We use this occasion not only to raise awareness of the importance of recovery to individuals, families and communities, but to emphasize — clearly and repeatedly — that recovery is always possible. We also choose a theme for Recovery Month that we use internally. This year our theme is “Recovery is in our Roots,” and I can’t think of a better way to describe the foundation of our work.
Recently, I wrote about the importance of Georgia’s 22 community service boards, public safety-net agencies like Highland Rivers Behavioral Health that ensure behavioral health services are available to everyone who might need them. But the overriding goal of the services we provide, the treatments for mental health and substance use disorders, is recovery. In that sense recovery has always been in our roots — it is what we do, it is our business. Recovery is who we are.
An important part of this work is educating our communities about what recovery means, what recovery is. Many people tend to think of recovery in terms of physical health, where recovering means being restored to a state of good health, going back to the way things were before an illness or injury. Recovery in terms of mental health or substance use disorders is a bit different. The National Alliance on Mental Illness explains this distinction well on its website:
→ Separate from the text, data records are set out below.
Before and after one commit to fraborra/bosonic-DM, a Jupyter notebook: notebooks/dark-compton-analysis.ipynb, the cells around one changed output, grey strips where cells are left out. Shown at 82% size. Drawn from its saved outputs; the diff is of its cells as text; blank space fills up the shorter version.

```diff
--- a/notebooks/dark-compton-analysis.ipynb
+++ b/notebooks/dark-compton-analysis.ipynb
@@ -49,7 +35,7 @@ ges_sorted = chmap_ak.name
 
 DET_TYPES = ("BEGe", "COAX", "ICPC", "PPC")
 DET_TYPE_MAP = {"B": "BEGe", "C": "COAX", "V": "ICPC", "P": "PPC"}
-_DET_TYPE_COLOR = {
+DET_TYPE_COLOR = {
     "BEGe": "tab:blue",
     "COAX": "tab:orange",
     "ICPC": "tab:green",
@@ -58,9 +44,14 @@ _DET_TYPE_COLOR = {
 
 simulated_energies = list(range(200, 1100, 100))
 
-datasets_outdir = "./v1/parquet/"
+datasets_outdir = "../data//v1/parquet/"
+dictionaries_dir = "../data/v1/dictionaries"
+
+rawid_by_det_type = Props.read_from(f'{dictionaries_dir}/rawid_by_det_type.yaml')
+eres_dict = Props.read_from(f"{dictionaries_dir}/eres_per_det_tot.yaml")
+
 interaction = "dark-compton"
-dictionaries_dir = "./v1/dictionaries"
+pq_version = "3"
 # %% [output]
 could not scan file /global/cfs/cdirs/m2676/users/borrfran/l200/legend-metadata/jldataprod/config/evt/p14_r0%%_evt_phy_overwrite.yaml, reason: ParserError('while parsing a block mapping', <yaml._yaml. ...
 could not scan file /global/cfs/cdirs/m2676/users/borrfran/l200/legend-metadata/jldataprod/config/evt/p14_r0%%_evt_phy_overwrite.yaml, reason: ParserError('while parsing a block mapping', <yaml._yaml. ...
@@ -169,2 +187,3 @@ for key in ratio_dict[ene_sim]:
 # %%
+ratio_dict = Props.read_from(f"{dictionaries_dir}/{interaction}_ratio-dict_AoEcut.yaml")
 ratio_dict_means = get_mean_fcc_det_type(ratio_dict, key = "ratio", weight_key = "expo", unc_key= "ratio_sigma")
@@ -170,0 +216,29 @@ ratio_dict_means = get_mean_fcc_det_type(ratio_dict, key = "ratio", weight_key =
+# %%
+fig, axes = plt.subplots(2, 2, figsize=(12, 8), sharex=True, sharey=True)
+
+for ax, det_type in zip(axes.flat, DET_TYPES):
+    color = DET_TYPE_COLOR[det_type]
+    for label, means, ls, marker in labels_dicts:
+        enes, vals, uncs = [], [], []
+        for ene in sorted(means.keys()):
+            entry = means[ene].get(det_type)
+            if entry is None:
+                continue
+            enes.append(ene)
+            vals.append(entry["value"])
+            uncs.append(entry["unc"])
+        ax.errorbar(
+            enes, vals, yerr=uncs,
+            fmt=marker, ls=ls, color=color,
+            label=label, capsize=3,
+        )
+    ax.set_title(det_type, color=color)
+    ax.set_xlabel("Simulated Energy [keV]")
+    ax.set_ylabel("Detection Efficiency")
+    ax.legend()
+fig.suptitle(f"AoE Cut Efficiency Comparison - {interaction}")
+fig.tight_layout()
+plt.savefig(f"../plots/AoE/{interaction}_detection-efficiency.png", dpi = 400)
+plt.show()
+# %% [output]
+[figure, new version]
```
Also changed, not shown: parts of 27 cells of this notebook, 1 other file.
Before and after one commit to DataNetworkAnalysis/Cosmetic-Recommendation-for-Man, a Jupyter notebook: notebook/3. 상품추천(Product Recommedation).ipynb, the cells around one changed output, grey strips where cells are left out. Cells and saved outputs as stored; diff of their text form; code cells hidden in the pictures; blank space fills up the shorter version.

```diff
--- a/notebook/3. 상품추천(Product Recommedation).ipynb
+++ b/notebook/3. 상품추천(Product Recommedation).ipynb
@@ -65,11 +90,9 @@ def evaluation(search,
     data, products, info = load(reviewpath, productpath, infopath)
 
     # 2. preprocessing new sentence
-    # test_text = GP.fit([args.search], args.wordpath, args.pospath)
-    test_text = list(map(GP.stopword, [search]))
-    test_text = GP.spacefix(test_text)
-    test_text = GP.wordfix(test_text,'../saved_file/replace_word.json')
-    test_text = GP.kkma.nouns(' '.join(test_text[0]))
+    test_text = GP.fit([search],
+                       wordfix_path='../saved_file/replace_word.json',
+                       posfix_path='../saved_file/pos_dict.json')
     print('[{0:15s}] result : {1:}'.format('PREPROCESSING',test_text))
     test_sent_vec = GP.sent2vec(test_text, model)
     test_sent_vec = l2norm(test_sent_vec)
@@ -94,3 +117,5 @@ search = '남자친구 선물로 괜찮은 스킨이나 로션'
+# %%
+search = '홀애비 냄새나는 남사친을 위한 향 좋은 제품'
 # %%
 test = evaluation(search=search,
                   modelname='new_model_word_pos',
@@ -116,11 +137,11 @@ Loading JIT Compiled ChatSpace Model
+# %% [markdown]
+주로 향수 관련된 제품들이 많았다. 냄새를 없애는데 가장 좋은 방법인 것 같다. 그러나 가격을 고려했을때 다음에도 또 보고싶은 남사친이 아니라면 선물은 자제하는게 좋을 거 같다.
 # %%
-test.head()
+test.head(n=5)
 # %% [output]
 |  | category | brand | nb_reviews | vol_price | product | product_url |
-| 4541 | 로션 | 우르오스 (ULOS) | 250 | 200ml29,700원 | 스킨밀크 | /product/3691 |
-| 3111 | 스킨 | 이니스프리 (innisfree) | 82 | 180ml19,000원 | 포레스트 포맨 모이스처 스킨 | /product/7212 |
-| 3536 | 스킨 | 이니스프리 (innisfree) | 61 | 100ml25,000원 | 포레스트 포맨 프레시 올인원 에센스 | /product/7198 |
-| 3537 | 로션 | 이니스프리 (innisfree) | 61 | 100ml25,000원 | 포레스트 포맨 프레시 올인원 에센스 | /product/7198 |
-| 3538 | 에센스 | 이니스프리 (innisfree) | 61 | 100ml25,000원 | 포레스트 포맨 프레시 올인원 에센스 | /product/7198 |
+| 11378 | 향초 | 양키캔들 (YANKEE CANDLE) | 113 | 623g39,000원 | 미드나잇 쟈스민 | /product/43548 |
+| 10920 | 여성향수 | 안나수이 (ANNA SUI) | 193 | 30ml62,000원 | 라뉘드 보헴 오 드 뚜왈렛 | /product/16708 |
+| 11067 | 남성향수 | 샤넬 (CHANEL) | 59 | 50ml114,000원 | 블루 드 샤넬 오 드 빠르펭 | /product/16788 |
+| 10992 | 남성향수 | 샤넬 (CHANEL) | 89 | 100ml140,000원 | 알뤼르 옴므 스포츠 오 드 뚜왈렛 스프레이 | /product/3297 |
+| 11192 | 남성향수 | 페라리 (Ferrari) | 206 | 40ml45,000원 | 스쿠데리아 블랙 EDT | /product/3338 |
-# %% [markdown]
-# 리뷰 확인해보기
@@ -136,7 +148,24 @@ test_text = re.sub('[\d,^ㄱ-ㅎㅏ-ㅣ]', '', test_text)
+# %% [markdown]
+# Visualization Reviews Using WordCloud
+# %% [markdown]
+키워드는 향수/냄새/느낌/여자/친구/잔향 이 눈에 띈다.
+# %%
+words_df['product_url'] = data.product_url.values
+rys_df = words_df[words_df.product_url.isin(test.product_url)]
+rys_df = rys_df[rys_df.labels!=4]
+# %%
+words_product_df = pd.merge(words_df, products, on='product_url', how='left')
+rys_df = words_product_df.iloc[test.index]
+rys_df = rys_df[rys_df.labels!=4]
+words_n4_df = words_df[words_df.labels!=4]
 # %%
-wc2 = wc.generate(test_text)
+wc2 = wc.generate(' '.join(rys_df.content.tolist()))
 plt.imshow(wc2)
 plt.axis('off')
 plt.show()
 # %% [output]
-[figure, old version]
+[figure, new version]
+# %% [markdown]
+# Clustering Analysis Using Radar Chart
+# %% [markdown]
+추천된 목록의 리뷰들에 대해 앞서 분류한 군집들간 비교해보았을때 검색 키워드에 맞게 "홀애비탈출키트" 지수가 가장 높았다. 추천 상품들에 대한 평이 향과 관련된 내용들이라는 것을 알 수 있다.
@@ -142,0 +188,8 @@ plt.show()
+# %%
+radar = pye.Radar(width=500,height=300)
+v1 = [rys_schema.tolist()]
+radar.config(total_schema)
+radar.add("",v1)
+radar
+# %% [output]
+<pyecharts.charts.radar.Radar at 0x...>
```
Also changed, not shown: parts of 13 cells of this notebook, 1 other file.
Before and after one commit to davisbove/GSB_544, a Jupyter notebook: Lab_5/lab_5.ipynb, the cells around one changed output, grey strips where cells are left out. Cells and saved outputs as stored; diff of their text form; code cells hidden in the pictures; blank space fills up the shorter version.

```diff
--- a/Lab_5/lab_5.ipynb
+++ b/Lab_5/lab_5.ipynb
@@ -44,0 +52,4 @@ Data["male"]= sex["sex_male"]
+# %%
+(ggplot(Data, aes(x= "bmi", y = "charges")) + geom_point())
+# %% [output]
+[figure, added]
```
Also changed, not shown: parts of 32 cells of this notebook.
“The term ‘recovery’ refers to the process of learning how to minimize the symptoms associated with (mental illness or substance use disorder). Note that recovery does not mean symptoms stop entirely or that deficits disappear. Ultimately, recovery is not synonymous with ‘cured.’ Rather, it means reaching a place where you are able to pursue a safe, dignified and meaningful life.”
So living in recovery with a behavioral health disorder does not mean going back to the way things were before — and indeed, many individuals with mental illness or substance use disorder don’t want to go back to “before.” Instead, recovery moving forward, managing the illness so that it does not interfere with being able to live independently in the community, hold a job, raise a family, go to school — to be your best.
MentalHealth.gov lists four key dimensions that support a life in recovery:
♦ Health: Overcoming or managing one’s disease(s) or symptoms and making informed, healthy choices that support physical and emotional well-being.
♦ Home: Have a stable and safe place to live.
♦ Purpose: Engaging in meaningful daily activities, such as a job or school, volunteering, caring for your family or being creative; working for independence, income and resources to participate in society.
♦ Community: Building relationships and social networks that provide support, friendship, love and hope.
The Substance Abuse and Mental Health Services Administration provides this perspective on treatment and recovery: “The process of recovery is highly personal and occurs via many pathways. It may include clinical treatment, medications, faith-based approaches, peer support, family support, self-care and more. Recovery is characterized by continual growth and managing setbacks. Hope, the belief that challenges and conditions can be overcome, is the foundation of recovery.”
As you can see, recovery is a multi-faceted process with many dimensions, treatments and supports. It is not a cure or a return to a previous state, and it is fundamentally based on hope. Above all, recovery is an improved state of health and wellbeing, and a better quality of life.
At Highland Rivers, it is our privilege to work with individuals on their unique path to recovery — to know that we make a difference in the lives of thousands of individuals each year, to help them find hope and build a future in which they are the best they can be. Because recovery is in our roots, and recovery is always possible.